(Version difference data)
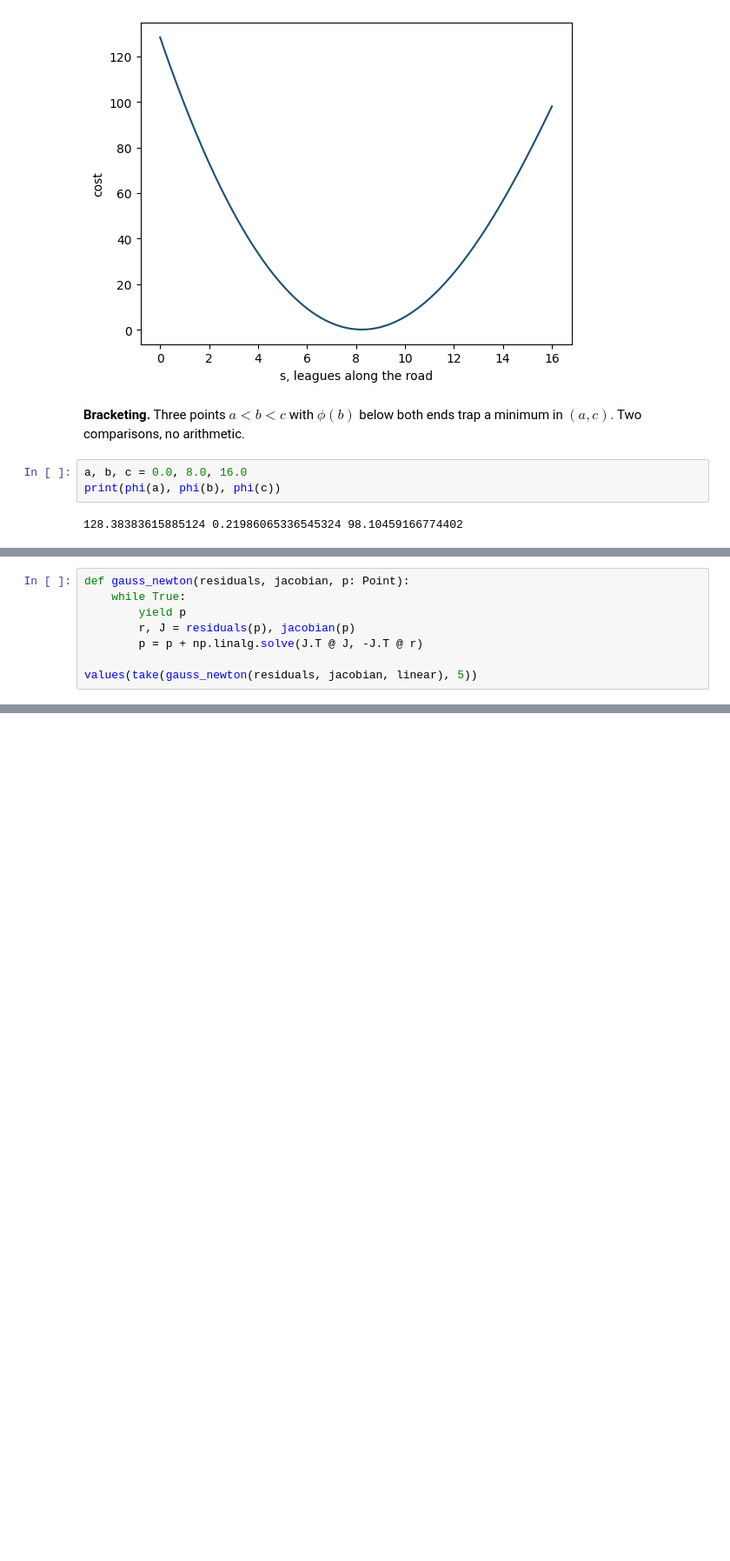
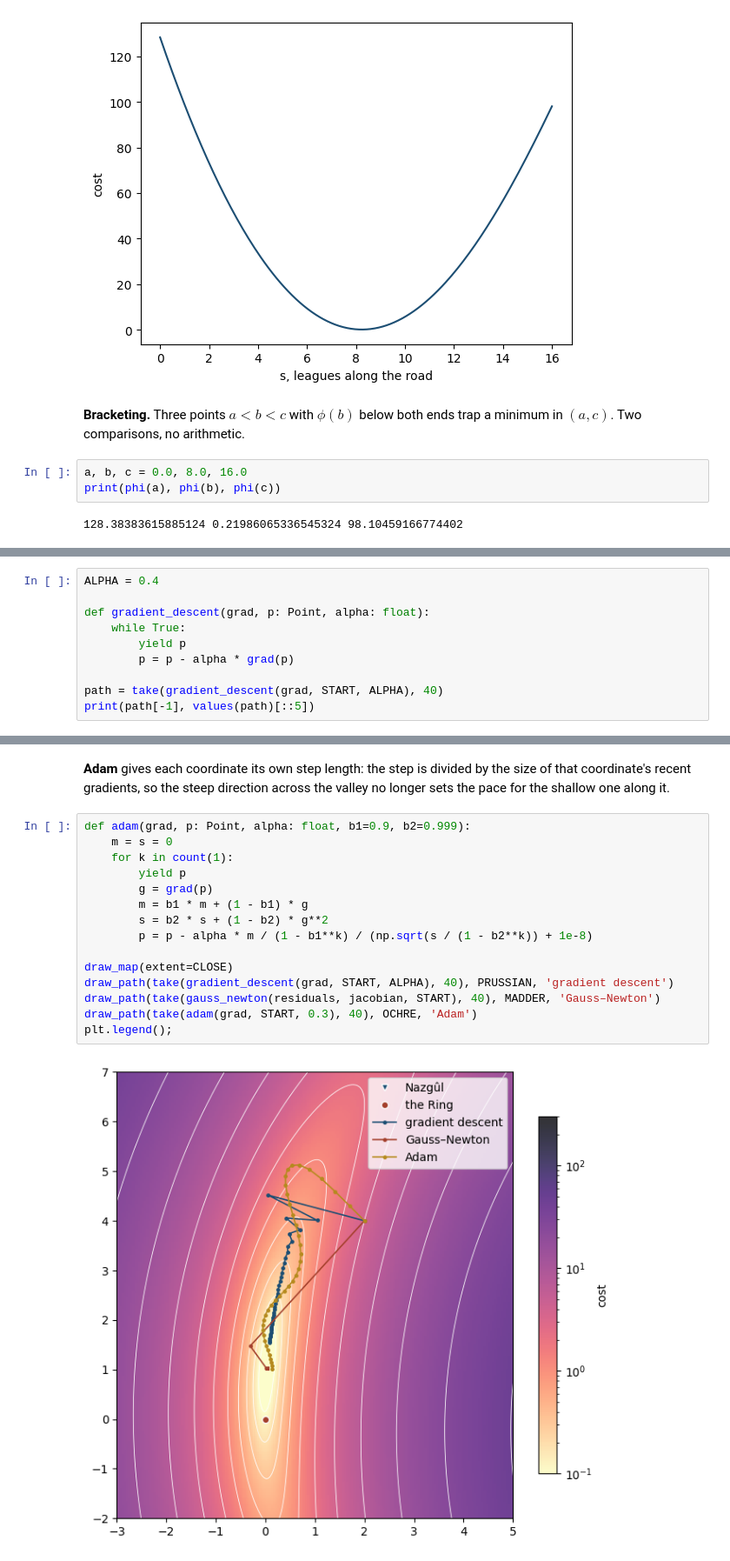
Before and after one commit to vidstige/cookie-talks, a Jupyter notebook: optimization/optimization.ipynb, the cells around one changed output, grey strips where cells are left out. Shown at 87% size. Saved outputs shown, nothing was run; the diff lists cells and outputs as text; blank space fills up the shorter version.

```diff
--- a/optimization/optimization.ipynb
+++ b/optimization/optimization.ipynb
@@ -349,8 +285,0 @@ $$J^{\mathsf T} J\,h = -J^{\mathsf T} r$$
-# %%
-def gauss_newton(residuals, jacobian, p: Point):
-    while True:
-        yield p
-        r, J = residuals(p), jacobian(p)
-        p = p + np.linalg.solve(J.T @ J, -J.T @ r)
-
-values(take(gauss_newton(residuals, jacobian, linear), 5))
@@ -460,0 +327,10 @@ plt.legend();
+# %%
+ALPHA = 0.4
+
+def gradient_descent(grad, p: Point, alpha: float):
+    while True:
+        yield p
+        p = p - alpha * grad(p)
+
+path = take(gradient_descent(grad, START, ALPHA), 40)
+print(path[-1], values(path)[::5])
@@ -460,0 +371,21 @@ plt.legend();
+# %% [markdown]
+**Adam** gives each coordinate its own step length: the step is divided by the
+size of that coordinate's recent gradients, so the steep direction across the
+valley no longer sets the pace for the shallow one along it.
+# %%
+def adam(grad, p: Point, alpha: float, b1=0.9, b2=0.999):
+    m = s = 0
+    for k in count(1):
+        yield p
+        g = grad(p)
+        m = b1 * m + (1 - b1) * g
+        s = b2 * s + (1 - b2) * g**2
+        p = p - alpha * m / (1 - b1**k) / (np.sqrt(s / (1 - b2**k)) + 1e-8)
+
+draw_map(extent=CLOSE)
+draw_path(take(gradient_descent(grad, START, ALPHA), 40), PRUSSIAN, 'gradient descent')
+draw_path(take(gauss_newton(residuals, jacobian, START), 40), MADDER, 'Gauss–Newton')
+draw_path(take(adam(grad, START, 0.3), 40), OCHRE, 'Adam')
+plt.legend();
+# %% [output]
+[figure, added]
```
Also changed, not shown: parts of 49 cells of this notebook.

...

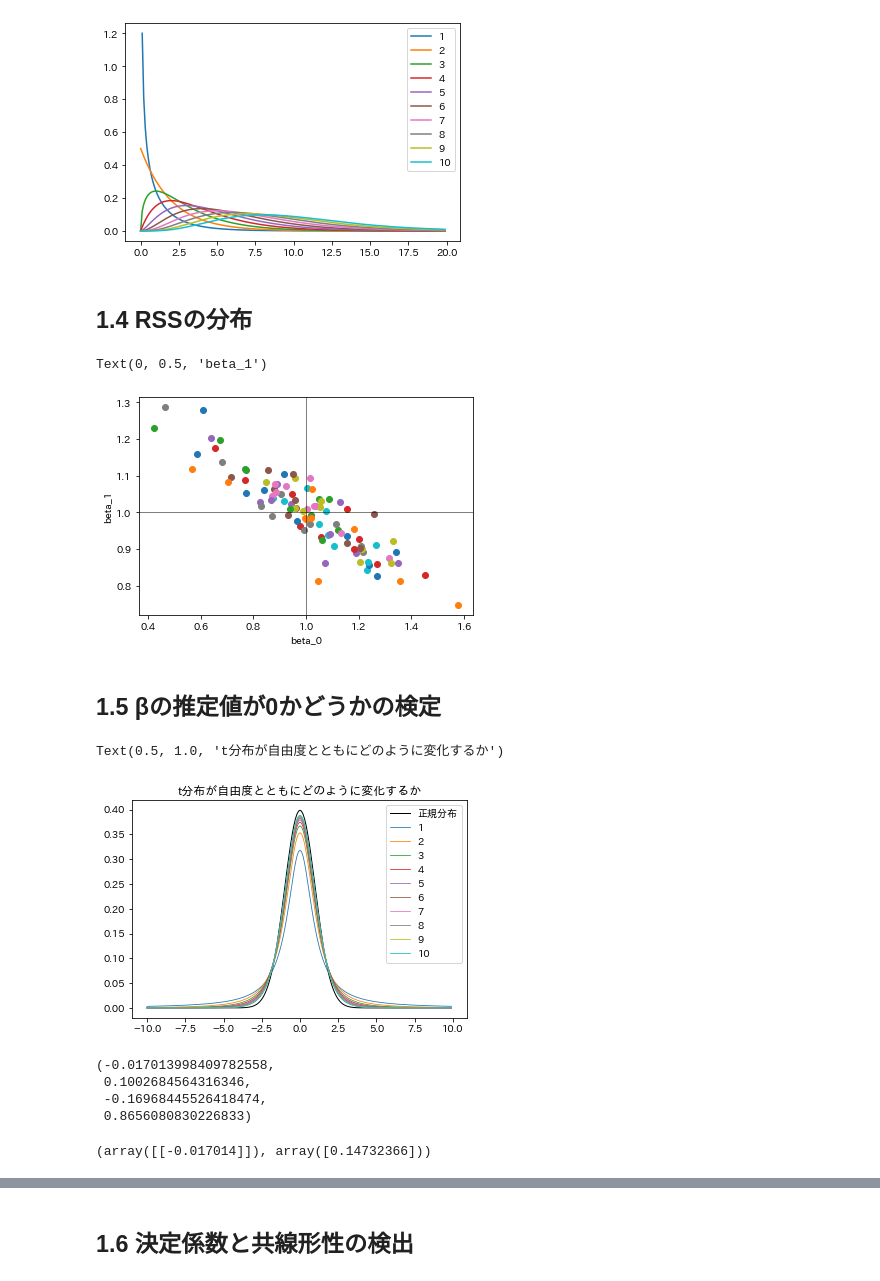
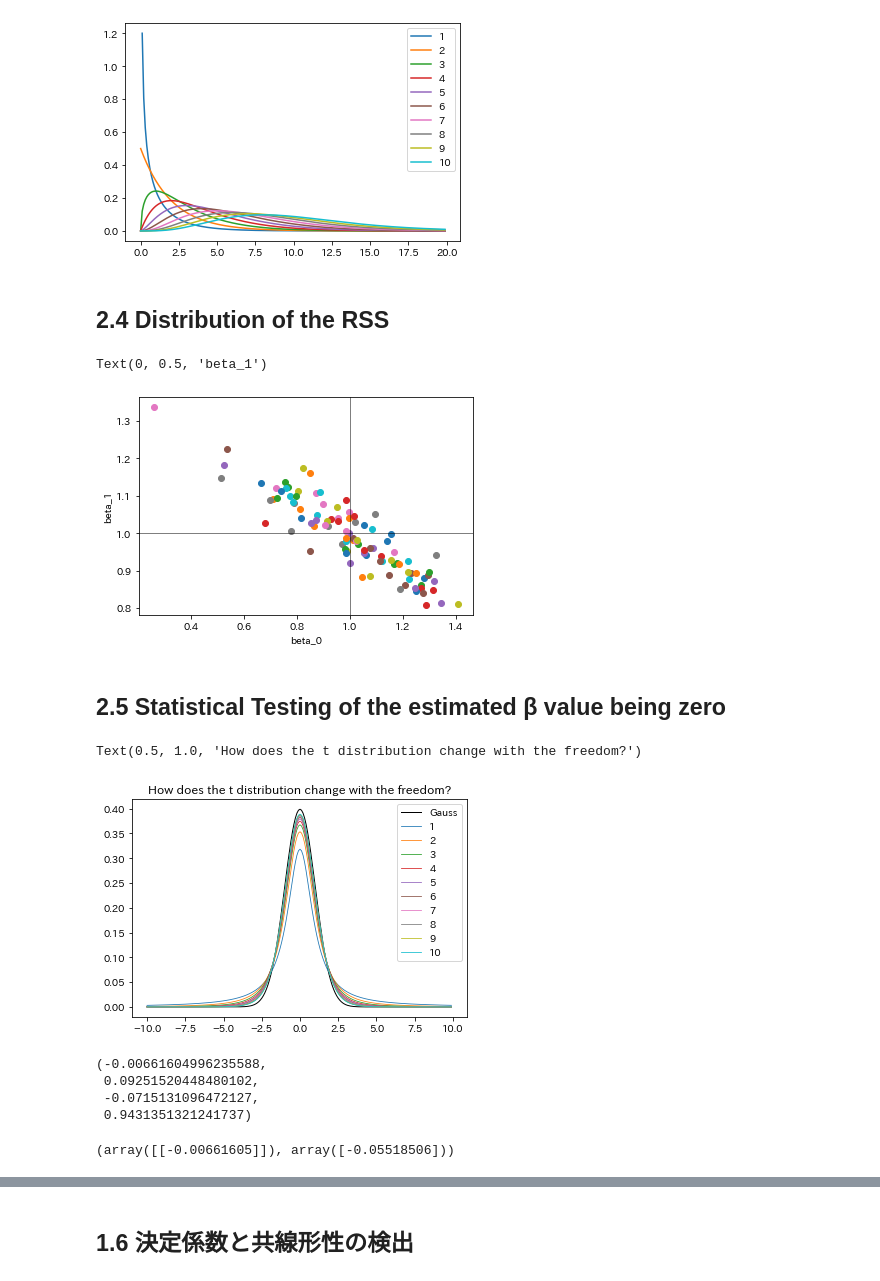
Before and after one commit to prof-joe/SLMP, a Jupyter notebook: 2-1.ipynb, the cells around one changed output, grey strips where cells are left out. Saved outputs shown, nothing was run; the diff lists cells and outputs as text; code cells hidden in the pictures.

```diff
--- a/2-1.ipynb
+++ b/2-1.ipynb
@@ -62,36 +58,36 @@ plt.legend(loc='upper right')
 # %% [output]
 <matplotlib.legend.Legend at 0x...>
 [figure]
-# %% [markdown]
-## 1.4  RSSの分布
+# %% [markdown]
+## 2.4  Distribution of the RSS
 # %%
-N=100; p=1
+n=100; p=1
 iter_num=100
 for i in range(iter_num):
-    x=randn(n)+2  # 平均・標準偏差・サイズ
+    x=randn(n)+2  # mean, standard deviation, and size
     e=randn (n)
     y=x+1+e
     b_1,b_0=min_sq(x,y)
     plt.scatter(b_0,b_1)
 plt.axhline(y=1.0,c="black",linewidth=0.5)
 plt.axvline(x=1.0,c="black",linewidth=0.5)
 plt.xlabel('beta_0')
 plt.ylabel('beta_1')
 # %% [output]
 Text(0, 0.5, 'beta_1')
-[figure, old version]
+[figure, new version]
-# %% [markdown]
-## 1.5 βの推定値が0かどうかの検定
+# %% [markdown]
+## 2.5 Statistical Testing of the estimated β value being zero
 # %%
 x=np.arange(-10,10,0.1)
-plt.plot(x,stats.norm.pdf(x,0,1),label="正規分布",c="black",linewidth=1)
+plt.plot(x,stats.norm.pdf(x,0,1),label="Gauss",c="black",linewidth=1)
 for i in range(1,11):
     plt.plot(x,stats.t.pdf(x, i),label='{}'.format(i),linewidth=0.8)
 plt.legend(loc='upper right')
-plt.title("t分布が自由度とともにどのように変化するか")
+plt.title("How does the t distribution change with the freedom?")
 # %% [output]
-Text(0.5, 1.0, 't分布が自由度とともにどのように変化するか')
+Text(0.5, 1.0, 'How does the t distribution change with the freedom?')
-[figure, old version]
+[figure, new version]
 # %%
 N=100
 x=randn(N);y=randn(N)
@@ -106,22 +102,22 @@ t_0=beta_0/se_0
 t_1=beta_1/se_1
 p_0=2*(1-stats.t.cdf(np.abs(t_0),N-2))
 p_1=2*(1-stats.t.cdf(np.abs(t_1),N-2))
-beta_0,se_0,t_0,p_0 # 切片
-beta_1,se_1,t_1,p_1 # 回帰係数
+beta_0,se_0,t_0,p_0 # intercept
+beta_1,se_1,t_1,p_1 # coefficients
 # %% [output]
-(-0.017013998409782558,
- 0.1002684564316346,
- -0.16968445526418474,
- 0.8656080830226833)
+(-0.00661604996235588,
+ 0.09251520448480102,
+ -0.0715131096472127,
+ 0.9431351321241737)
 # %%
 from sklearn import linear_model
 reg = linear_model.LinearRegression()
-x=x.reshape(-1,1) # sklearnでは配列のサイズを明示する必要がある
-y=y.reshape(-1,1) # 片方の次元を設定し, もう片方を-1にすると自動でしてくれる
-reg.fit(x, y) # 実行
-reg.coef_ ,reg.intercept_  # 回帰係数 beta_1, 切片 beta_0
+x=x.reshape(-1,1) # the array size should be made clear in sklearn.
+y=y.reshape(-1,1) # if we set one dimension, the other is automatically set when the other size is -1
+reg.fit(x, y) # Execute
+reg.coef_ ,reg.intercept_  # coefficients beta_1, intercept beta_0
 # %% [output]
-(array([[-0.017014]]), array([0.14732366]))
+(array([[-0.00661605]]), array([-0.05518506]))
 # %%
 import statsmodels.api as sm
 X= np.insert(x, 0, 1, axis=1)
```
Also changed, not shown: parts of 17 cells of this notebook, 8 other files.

> [WHAT THE TASK REQUIRES]
Your response should be each line that includes the word "array", copied from the records.

> [SOLUTION FOR THIS PROBLEM]
+x=x.reshape(-1,1) # the array size should be made clear in sklearn.
-(array([[-0.017014]]), array([0.14732366]))
+(array([[-0.00661605]]), array([-0.05518506]))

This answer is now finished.